The dialogue always sounded something like this to me:
Loon: “Black helicopters from the UN are swooping down at night and stealing our brains!”
Voiceover: “Black helicopters from the UN: Another matter of controversy.”
When the media stopped using its brain to draw basic conclusions, I checked out of the media.
Last night, I went to read Wisconsin’s best paper, the Capital Times, so that I could learn more about the magic 7500 votes in the Supreme Court election there. Instead, I came upon an extended interview with Bill Cronon. The whole thing is well worth reading even if you’ve OD’d on the issue of his e-mail.
What struck me as particularly important though was his assessment of the Wisconsin Idea, basically the mission of a public university:
“You can tell the emotion in my voice, but this event has changed me fundamentally,” says Cronon. “My life has changed and my life in this state has changed, and that bothers me. I can feel the chilling effect on the part of me that believes in putting academic ideas into the world for public discussion. I just feel like the Wisconsin Idea is at risk in this space.” Attributed to UW President Charles Van Hise more than a century ago, the Wisconsin Idea is the principle that education should influence and improve people’s lives beyond the university classroom…
“I believe deeply in public universities,” Bill Cronon says. “The Wisconsin Idea, that universities exist to serve the public good, is one of my ruling passions. The idea that scholarship and science should be seeking to improve the life of people in Wisconsin and around the world, I cherish that value. We need places like this university, and that’s why I’m here.”
Contrast that with Naomi Schaefer Riley, writing last week in the Washington Post:
A significant portion of the professoriate sees engagement in politics as part of the job description. And, unfortunately, they are right. It is becoming harder and harder to find professors devoted to teaching traditional academic subjects for their own sake, to undergraduates who lack the basics in the humanities and the social and natural sciences. The academy has not become politicized because of a few radical professors. Rather, entire departments and university administrations see the goal of higher education as political. At a time when the percentage of students needing remedial education is at an all-time high, when the need for job training beyond high school is pressing and when we worry about how even our top students will compete with their peers around the world, political activism should be at the bottom of any university’s list of priorities.
Translation: Get out of the conversation. We pay your salary, therefore we own you. Who cares if it’s been this way since the Progressive Era since our new Tea Party overlords have no respect for the way things used to be?
Cronon, as we now know, is usually the least political of professors, but living in Wisconsin he couldn’t just check his brain at the door. His blog is called “Scholar as Citizen,” for Pete’s sake. Looking at facts and drawing conclusions is what he does for a living. If those conclusions are considered political, then so be it.
Suppose I teach Political Science and I mention those magic votes in Waukesha County in class or in an op-ed somewhere. I could, like Ed at Gin and Tacos, compare Wisconsin to Nigeria, but I won’t go that far. I’ll simply have my new hypothetical self write or say in class: “Having 7500 votes appear two days after the election is highly suspicious.”

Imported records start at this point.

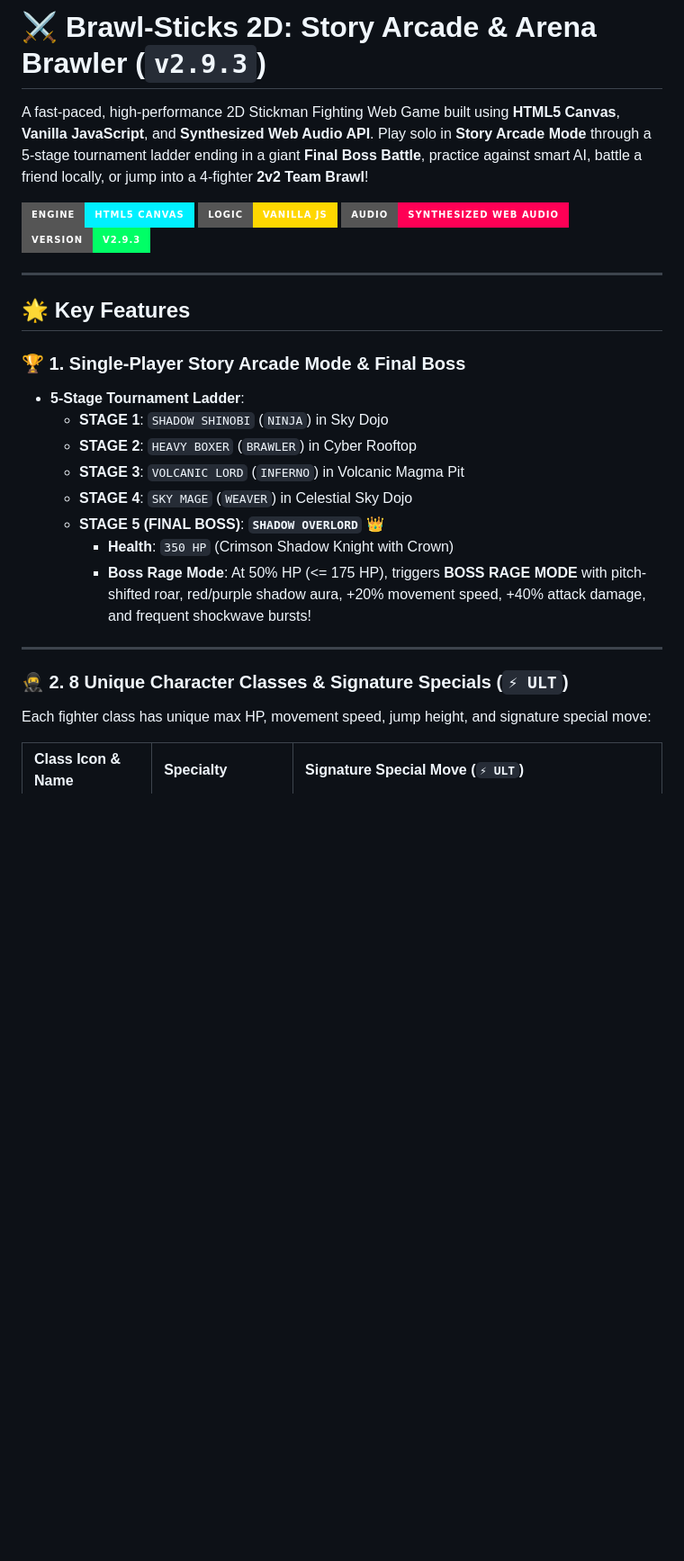
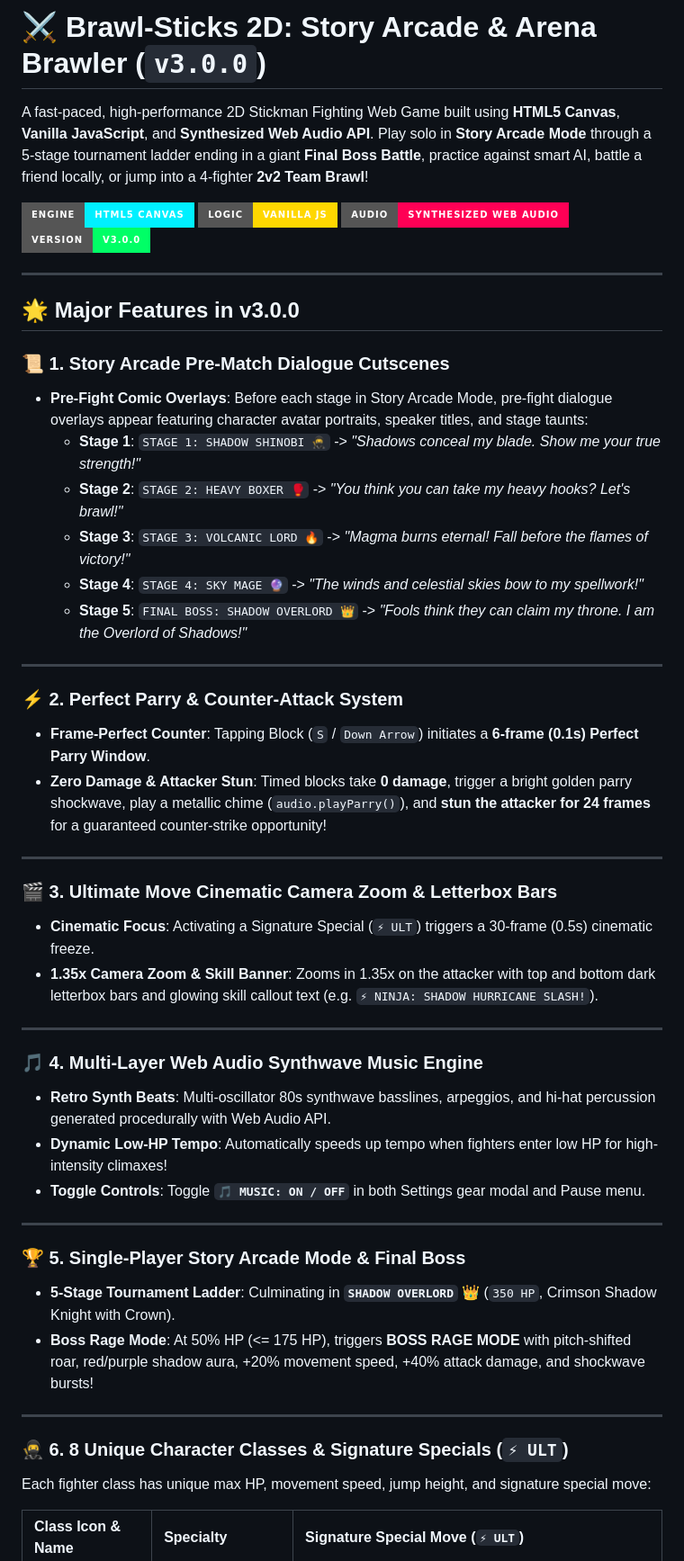
Before and after one commit to daksh23gupta10/Brawl-Sticks, a Markdown page: README.md, the part around one of its changes. Shown at 90% size. Rendered like a GitHub page; badges without logos; blank space fills up the shorter version.

Commit message:
docs: Update README.md for v3.0.0 release

```diff
--- a/README.md
+++ b/README.md
@@ -1,29 +1,52 @@
-# ⚔️ Brawl-Sticks 2D: Story Arcade & Arena Brawler (`v2.9.3`)
+# ⚔️ Brawl-Sticks 2D: Story Arcade & Arena Brawler (`v3.0.0`)
 
 A fast-paced, high-performance 2D Stickman Fighting Web Game built using **HTML5 Canvas**, **Vanilla JavaScript**, and **Synthesized Web Audio API**. Play solo in **Story Arcade Mode** through a 5-stage tournament ladder ending in a giant **Final Boss Battle**, practice against smart AI, battle a friend locally, or jump into a 4-fighter **2v2 Team Brawl**!
 
 ![HTML5 Canvas](https://img.shields.io/badge/Engine-HTML5_Canvas-00f0ff?style=for-the-badge)
 ![JavaScript](https://img.shields.io/badge/Logic-Vanilla_JS-ffd700?style=for-the-badge)
 ![Web Audio](https://img.shields.io/badge/Audio-Synthesized_Web_Audio-ff0055?style=for-the-badge)
-![Version](https://img.shields.io/badge/Version-v2.9.3-00ff66?style=for-the-badge)
+![Version](https://img.shields.io/badge/Version-v3.0.0-00ff66?style=for-the-badge)
 
 ---
 
-## 🌟 Key Features
+## 🌟 Major Features in v3.0.0
 
-### 🏆 1. Single-Player Story Arcade Mode & Final Boss
-* **5-Stage Tournament Ladder**:
-  * **STAGE 1**: `SHADOW SHINOBI` (`NINJA`) in Sky Dojo
-  * **STAGE 2**: `HEAVY BOXER` (`BRAWLER`) in Cyber Rooftop
-  * **STAGE 3**: `VOLCANIC LORD` (`INFERNO`) in Volcanic Magma Pit
-  * **STAGE 4**: `SKY MAGE` (`WEAVER`) in Celestial Sky Dojo
-  * **STAGE 5 (FINAL BOSS)**: **`SHADOW OVERLORD` 👑**
-    * **Health**: `350 HP` (Crimson Shadow Knight with Crown)
-    * **Boss Rage Mode**: At 50% HP (<= 175 HP), triggers **BOSS RAGE MODE** with pitch-shifted roar, red/purple shadow aura, +20% movement speed, +40% attack damage, and frequent shockwave bursts!
+### 📜 1. Story Arcade Pre-Match Dialogue Cutscenes
+* **Pre-Fight Comic Overlays**: Before each stage in Story Arcade Mode, pre-fight dialogue overlays appear featuring character avatar portraits, speaker titles, and stage taunts:
+  * **Stage 1**: `STAGE 1: SHADOW SHINOBI 🥷` -> *"Shadows conceal my blade. Show me your true strength!"*
+  * **Stage 2**: `STAGE 2: HEAVY BOXER 🥊` -> *"You think you can take my heavy hooks? Let's brawl!"*
+  * **Stage 3**: `STAGE 3: VOLCANIC LORD 🔥` -> *"Magma burns eternal! Fall before the flames of victory!"*
+  * **Stage 4**: `STAGE 4: SKY MAGE 🔮` -> *"The winds and celestial skies bow to my spellwork!"*
+  * **Stage 5**: `FINAL BOSS: SHADOW OVERLORD 👑` -> *"Fools think they can claim my throne. I am the Overlord of Shadows!"*
 
 ---
 
-### 🥷 2. 8 Unique Character Classes & Signature Specials (`⚡ ULT`)
+### ⚡ 2. Perfect Parry & Counter-Attack System
+* **Frame-Perfect Counter**: Tapping Block (`S` / `Down Arrow`) initiates a **6-frame (0.1s) Perfect Parry Window**.
+* **Zero Damage & Attacker Stun**: Timed blocks take **0 damage**, trigger a bright golden parry shockwave, play a metallic chime (`audio.playParry()`), and **stun the attacker for 24 frames** for a guaranteed counter-strike opportunity!
+
+---
+
+### 🎬 3. Ultimate Move Cinematic Camera Zoom & Letterbox Bars
+* **Cinematic Focus**: Activating a Signature Special (`⚡ ULT`) triggers a 30-frame (0.5s) cinematic freeze.
+* **1.35x Camera Zoom & Skill Banner**: Zooms in 1.35x on the attacker with top and bottom dark letterbox bars and glowing skill callout text (e.g. `⚡ NINJA: SHADOW HURRICANE SLASH!`).
+
+---
+
+### 🎵 4. Multi-Layer Web Audio Synthwave Music Engine
+* **Retro Synth Beats**: Multi-oscillator 80s synthwave basslines, arpeggios, and hi-hat percussion generated procedurally with Web Audio API.
+* **Dynamic Low-HP Tempo**: Automatically speeds up tempo when fighters enter low HP for high-intensity climaxes!
+* **Toggle Controls**: Toggle **`🎵 MUSIC: ON / OFF`** in both Settings gear modal and Pause menu.
+
+---
+
+### 🏆 5. Single-Player Story Arcade Mode & Final Boss
+* **5-Stage Tournament Ladder**: Culminating in **`SHADOW OVERLORD` 👑** (`350 HP`, Crimson Shadow Knight with Crown).
+* **Boss Rage Mode**: At 50% HP (<= 175 HP), triggers **BOSS RAGE MODE** with pitch-shifted roar, red/purple shadow aura, +20% movement speed, +40% attack damage, and shockwave bursts!
+
+---
+
+### 🥷 6. 8 Unique Character Classes & Signature Specials (`⚡ ULT`)
 Each fighter class has unique max HP, movement speed, jump height, and signature special move:
 
 | Class Icon & Name | Specialty | Signature Special Move (`⚡ ULT`) |
```
Also changed, not shown: other parts of README.md (+7 -43 lines).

Oh no, I’ve committed politics! Yet as a political scientist (or a historian for that matter), drawing conclusions is a fundamental function of my job; just like the job of the media should be to draw basic conclusions about what they report.
Unfortunately for everybody, the media has been cowed into submission for at least the last fifteen years. What happened to Cronon is just the first shot in the battle to do the same thing to the professoriate.
Update: The more things change, the more things stay the same.